The South African arm of GermanY-based defence and security group Cassidian has designed and manufactured what it describes as the world’s most modern submarine periscope in its class, at its purpose-built facility in Irene, Centurion.
The R25-million SERO 250 submarine periscope system, which Cassidian Optronics MD Kobus Viljoen said was fully designed and manufactured in South Africa, featured high-performance optics, an infrared camera, a still camera, laser capabilities, as well as night vision equipment.
The subsidiary, formerly known as Carl Zeiss Optronics, recently completed the first new SERO 250 system and will fill orders for nine more in 2013. The company had, since 2001, assembled and integrated over 25 periscopes on submarines across the globe.
Viljoen added that it was not only the local design and manufacture of the system that was notable, but also the fact that the company had committed to extensive localisation during manufacturing and invested an average of 10% of yearly turnover back into the company through training programmes and self-funded research and development (R&D).
“In 2013, our R&D spend will be over R70-million, which demonstrates our commitment to enhancing and expanding local manufacturing capabilities and the South African skills base,” he commented during a media tour on Tuesday.
Viljoen said that, while over 90% of the company’s revenue was earned in the foreign market, over 70% of this was spent locally, with the majority of components manufactured in-house.
“We earn foreign exchange, and spend rands,” he said, adding that the development of the SERO 250 system had been fully funded by its German parent company.
These systems served to monitor surface and air activity, collect navigational data, and detect and identify targets, while providing video signals for parallel observation on combat system monitors.
The assembly process of the 12-m-tall periscopes, which took between nine and twelve months, was conducted in a succession of “clean rooms” at Cassidian’s local facility, where the highly polished glass-optics were fitted into the periscope tube in a controlled manufacturing environment.
The 850 kg periscope, which had a lifespan of some 30 years, was then moved to a tower for final testing and calibration, before being shipped to international clients.
While the systems were largely standardised, the nature of the optical design catered for alternations as requested by various international clients.
Viljoen emphasised that the local facility was one of only five global manufacturing centres with the intellectual and funding capacity to develop high-performance periscope systems.

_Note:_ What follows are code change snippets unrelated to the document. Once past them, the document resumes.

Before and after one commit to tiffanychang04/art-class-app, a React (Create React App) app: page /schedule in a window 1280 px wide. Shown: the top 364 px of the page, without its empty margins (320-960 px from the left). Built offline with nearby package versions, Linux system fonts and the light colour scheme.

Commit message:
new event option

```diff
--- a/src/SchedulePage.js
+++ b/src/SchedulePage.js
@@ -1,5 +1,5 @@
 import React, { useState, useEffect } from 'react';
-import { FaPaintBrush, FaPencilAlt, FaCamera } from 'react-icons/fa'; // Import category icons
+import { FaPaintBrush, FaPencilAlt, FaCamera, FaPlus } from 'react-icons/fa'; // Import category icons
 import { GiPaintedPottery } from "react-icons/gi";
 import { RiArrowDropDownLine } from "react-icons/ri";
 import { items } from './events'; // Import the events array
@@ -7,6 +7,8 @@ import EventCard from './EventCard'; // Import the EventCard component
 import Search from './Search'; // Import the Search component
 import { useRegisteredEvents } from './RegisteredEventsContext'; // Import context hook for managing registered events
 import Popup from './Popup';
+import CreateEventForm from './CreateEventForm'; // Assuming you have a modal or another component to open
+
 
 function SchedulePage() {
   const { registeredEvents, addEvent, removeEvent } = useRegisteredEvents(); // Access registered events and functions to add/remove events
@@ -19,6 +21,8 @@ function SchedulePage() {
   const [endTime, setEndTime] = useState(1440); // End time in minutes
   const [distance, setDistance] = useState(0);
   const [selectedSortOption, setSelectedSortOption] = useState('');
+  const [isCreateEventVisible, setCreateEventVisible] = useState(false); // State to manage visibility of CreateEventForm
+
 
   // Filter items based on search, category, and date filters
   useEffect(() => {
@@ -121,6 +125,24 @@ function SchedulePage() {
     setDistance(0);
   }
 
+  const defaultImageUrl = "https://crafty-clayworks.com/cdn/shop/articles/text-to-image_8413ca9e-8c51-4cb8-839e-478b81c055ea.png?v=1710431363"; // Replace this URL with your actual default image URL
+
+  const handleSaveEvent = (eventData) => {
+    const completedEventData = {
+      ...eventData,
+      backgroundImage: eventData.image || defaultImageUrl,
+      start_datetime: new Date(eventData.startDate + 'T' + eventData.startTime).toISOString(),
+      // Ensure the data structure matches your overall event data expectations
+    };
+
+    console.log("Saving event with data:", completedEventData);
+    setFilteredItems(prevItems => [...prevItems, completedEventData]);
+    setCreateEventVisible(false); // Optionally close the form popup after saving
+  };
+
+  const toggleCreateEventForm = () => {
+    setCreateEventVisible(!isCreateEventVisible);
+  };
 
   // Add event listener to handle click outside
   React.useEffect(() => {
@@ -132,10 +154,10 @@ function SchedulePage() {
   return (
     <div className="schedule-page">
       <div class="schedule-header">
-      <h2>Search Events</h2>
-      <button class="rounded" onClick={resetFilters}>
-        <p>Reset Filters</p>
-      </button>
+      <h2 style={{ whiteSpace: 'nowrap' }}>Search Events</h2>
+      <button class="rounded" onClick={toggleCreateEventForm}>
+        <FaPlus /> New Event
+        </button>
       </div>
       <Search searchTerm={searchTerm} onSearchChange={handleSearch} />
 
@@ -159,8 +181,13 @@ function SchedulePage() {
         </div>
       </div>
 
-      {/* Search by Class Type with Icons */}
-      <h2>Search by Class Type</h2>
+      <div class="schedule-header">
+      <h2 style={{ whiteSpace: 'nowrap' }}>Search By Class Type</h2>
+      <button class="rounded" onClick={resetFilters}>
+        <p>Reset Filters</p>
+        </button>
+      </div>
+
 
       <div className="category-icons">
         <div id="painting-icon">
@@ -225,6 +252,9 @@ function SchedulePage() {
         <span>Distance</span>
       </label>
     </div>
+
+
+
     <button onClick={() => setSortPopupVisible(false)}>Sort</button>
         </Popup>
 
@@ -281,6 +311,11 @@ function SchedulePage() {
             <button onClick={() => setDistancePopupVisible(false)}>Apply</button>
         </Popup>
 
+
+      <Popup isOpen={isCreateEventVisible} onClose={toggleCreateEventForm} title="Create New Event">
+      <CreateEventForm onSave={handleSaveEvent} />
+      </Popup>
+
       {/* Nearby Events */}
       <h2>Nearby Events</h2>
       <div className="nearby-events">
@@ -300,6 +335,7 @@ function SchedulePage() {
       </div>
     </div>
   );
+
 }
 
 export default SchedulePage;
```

“Because the market is quite small, not many companies have the confidence to invest between R20-million and R40-million into a development like this, which is why we have competitive advantage,” he commented.
MILITARY AND CIVILIAN APPLICATION
In addition to seaborne military optronics, and as a member of Cassidian’s Sensors and Electronic Warfare business line, Cassidian Optronics also manufactured radar, electronic warfare, air traffic control and self-protection products.
“Air forces, army units and security units rely increasingly on optical and optoelectrical products for improved surveillance,” said Viljoen.
These included helmet-mounted display and sighting systems for pilots, on which all flight and mission data could be projected, including airspeed and altitude.
The company also offered reconnaissance sensors with a daylight zoom camera able to provide thermal images, already in use by the South African Police Service and the South African Defence Force.
These airborne-related products constituted some 60% of Cassidian Optronic’s total turnover.